Chris raises the further question of whether this “displaced allegiance [is] welcome or irritating to the recipients”. I don’t know. I imagine that sometimes it is and sometimes it isn’t, and that that depends on the context: there’s more than one public for sport, that’s usually a very good thing, and the problem he raises is not unique to matters of national identifications: what do local supporters of Liverpool and Manchester United make of the southern middle-class kids who fetishise those teams? Or, closer to my home at least, what do the supporters of Oxford United make of the small number of university students who go to the games, and would they like there to be a lot more of them, such that the overall character of the fan base were to change significantly in its social composition? I’m sure many Irish and Welsh fans would find my occasional support for their rugby teams ridiculous and not especially welcome. But I also suspect that if I were to go to Lansdowne Road with my Irish uncles-by-marriage for Ireland v England (not an implausible possibility), they would both want me to cheer for Ireland and reserve the right to take the piss out of me as a representative Englishman where appropriate — and that seems entirely reasonable on their part.

There’s only one sports team about which I feel thoroughly and uncomplicatedly partisan, and that’s the Boston Red Sox. I was very surprised that I became interested in baseball at all, and after first going to a game at Fenway Park in 1996 my interest has continued to grow, and has (so far) survived a migration back from New to Old England three years ago. It’s not always easy to be a Sox fan on this side of the Atlantic (the internet — which, among other things, streams the WEEI Red Sox Radio Network — is invaluable), and I don’t quite know how I’ll feel about the Sox when all of the players I used to go and see or watch on television — Nomar Garciaparra, Pedro Martinez, Jason Varitek, Tim Wakefield and a handful of others — are no longer playing for the club.
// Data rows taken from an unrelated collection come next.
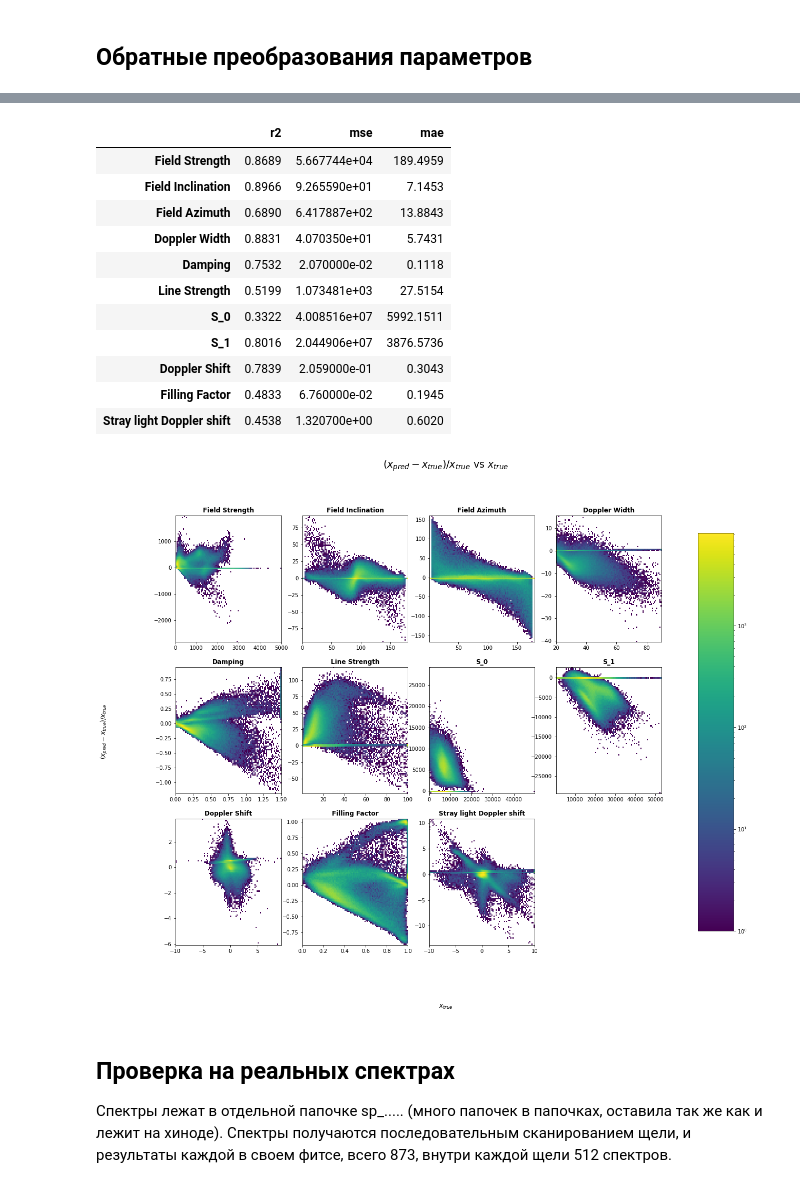
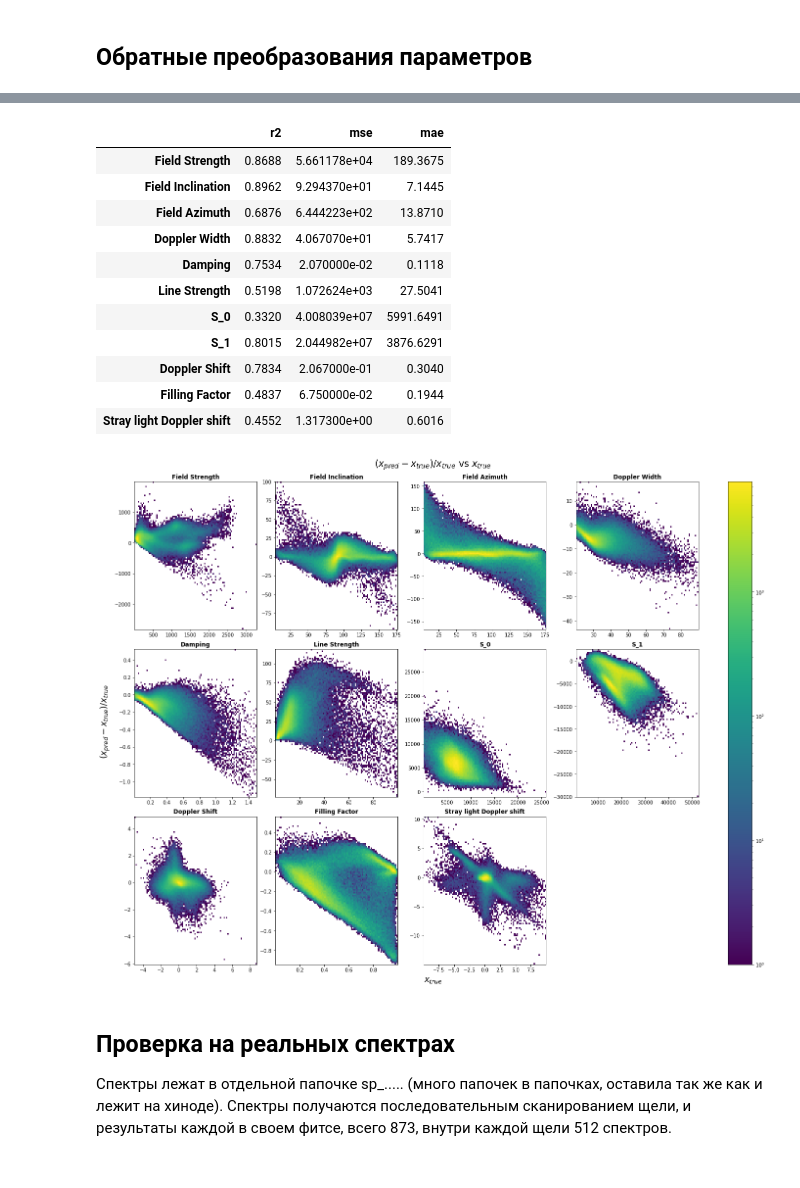
Before and after one commit to hushchyn-mikhail/InverseProblem, a Jupyter notebook: notebooks/model_pi_mlp_conv_train.ipynb, the cells around one changed output, grey strips where cells are left out. Drawn from its saved outputs; the diff is of its cells as text; code cells hidden in the pictures.

```diff
--- a/notebooks/model_pi_mlp_conv_train.ipynb
+++ b/notebooks/model_pi_mlp_conv_train.ipynb
@@ -390,26 +434,30 @@ predicted_2d_masked[:, 1:3] = np.clip(predicted_2d_masked[:, 1:3], 0, 1)
 # %%
-predicted_2d_masked_inv = inverse_transformation(predicted_2d_masked,
-                                                 inv_logB=True,
-                                                 inv_angle_transformation=True)
+predicted_2d_inv = inverse_transformation(predicted_2d_prep,
+                                          inv_logB=True,
+                                          inv_angle_transformation=True)
 # %%
-compute_metrics(masked_ref_unnormalized_2d.data, predicted_2d_masked_inv.data, mask=predicted_2d_masked_inv.mask)
+compute_metrics(masked_ref_unnormalized_2d.data, predicted_2d_masked_inv,
+                mask=combined_mask,
+                save_path=save_path=save_path+model_name+'_inv' + '.csv')
 # %% [output]
 |  | r2 | mse | mae |
-| Field Strength | 0.8689 | 5.667744e+04 | 189.4959 |
-| Field Inclination | 0.8966 | 9.265590e+01 | 7.1453 |
-| Field Azimuth | 0.6890 | 6.417887e+02 | 13.8843 |
-| Doppler Width | 0.8831 | 4.070350e+01 | 5.7431 |
-| Damping | 0.7532 | 2.070000e-02 | 0.1118 |
-| Line Strength | 0.5199 | 1.073481e+03 | 27.5154 |
-| S_0 | 0.3322 | 4.008516e+07 | 5992.1511 |
-| S_1 | 0.8016 | 2.044906e+07 | 3876.5736 |
-| Doppler Shift | 0.7839 | 2.059000e-01 | 0.3043 |
-| Filling Factor | 0.4833 | 6.760000e-02 | 0.1945 |
-| Stray light Doppler shift | 0.4538 | 1.320700e+00 | 0.6020 |
+| Field Strength | 0.8688 | 5.661178e+04 | 189.3675 |
+| Field Inclination | 0.8962 | 9.294370e+01 | 7.1445 |
+| Field Azimuth | 0.6876 | 6.444223e+02 | 13.8710 |
+| Doppler Width | 0.8832 | 4.067070e+01 | 5.7417 |
+| Damping | 0.7534 | 2.070000e-02 | 0.1118 |
+| Line Strength | 0.5198 | 1.072624e+03 | 27.5041 |
+| S_0 | 0.3320 | 4.008039e+07 | 5991.6491 |
+| S_1 | 0.8015 | 2.044982e+07 | 3876.6291 |
+| Doppler Shift | 0.7834 | 2.067000e-01 | 0.3040 |
+| Filling Factor | 0.4837 | 6.750000e-02 | 0.1944 |
+| Stray light Doppler shift | 0.4552 | 1.317300e+00 | 0.6016 |
 # %%
-plot_analysis_hist2d(masked_ref_unnormalized_2d, predicted_2d_masked_inv, save_path=save_path+model_name+'_analysis_hist2d_inv')
+plot_analysis_hist2d(masked_ref_unnormalized_2d.data, predicted_2d_masked_inv, mask=combined_mask, save_path=save_path+model_name+'_analysis_hist2d_inv')
+
+plt.show()
 # %% [output]
-[figure, old version]
+[figure, new version]
 # %% [markdown]
 ## Проверка на реальных спектрах
 Спектры лежат в отдельной папочке sp_..... (много папочек в папочках, оставила так же как и лежит на хиноде). Спектры получаются последовательным сканированием щели, и результаты каждой в своем фитсе, всего 873, внутри каждой щели 512 спектров.
```
Also changed, not shown: parts of 15 cells of this notebook, 3 other files.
But I do enjoy being a Red Sox fan, enjoy hating the Yankees, and right now all I’m thinking is, Wait till next year!

… Except that before next year, there’s next week-end, and the matter of who to support in France vs England. Well, I have an aunt who lives in Normandy…